The very recent case of the proposal for some development in the middle of Sydney airport being turned down by the government has been one of the only things that I have ever seen be turned down. I am not aware of any airport lessee company around the nation having any of their claims rejected by this government apart from this recent one. An airport lessee company’s consultative committee may meet with the representatives of community groups. They may meet with people without any inside information or expert knowledge. Some of these companies may even meet with their shareholders, but to what end? The current system that we have in place puts the community at the disposal of the airport lessee companies. It puts the general public in a position of reliance on the very organisation they are notionally going to disagree with, the company that is their notional adversary. Will an airport lessee company say, ‘Sure, we agree to kill off this multimillion-dollar project because you don’t like it,’ even if it does not contravene the master plan? The notion that the government can rely on airport lessee companies to do the right thing, consult, take everyone’s opinions into consideration throughout the airport’s development over a couple decades because they were asked to by this act we are going to amend is naive in the extreme. The people in the community have no faith in these companies; they have no faith that their comments will not be misrepresented or discounted.

Government amendments will not help if the airport can misrepresent or underplay the substance of comments and discard the relevance or importance of those people submitting.
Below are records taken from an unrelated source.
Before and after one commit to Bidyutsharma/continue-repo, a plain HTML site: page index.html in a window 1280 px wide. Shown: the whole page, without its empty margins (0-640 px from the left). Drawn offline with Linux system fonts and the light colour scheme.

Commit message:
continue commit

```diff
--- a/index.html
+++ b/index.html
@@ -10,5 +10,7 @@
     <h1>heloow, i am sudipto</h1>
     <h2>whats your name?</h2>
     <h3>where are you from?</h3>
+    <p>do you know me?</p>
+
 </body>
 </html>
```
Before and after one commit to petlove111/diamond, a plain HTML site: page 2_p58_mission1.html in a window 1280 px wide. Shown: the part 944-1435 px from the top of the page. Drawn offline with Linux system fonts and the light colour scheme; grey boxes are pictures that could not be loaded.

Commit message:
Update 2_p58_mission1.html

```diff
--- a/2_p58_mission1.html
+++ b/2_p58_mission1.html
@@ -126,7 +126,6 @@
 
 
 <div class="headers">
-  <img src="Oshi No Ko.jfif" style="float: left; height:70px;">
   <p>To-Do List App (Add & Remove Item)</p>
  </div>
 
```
It is ridiculous for a party with such financial bias to be given full rein in collating, interpreting and assessing substance of comments and then be expected to say to the government that they have viewed community comments with total objectivity and a not-for-profit sense of community responsibility. Persons who make comments should receive copies of airport lessee companies’ responses to comments as submitted by the company to the minister. Subsequent to any determination, they should also be informed of any determination of the minister pertaining to their comments. All such documents should be on the public record—comments, airport lessee company submissions and ministerial responses. My question for the minister is: what evidence can be hoped for by any person in the community who has made a comment that (1) the airport lessee company has considered it and (2) the airport lessee company accurately represented it in their submissions to the minister?

That is what this amendment is all about. It is about showing the minister who has been consulted, what those people have said and what the outcomes have been. These are only good things. The more consultation we have, the better for those residents who live in and around the airport in my electorate. Therefore, I commend and support the opposition’s amendments to this bill.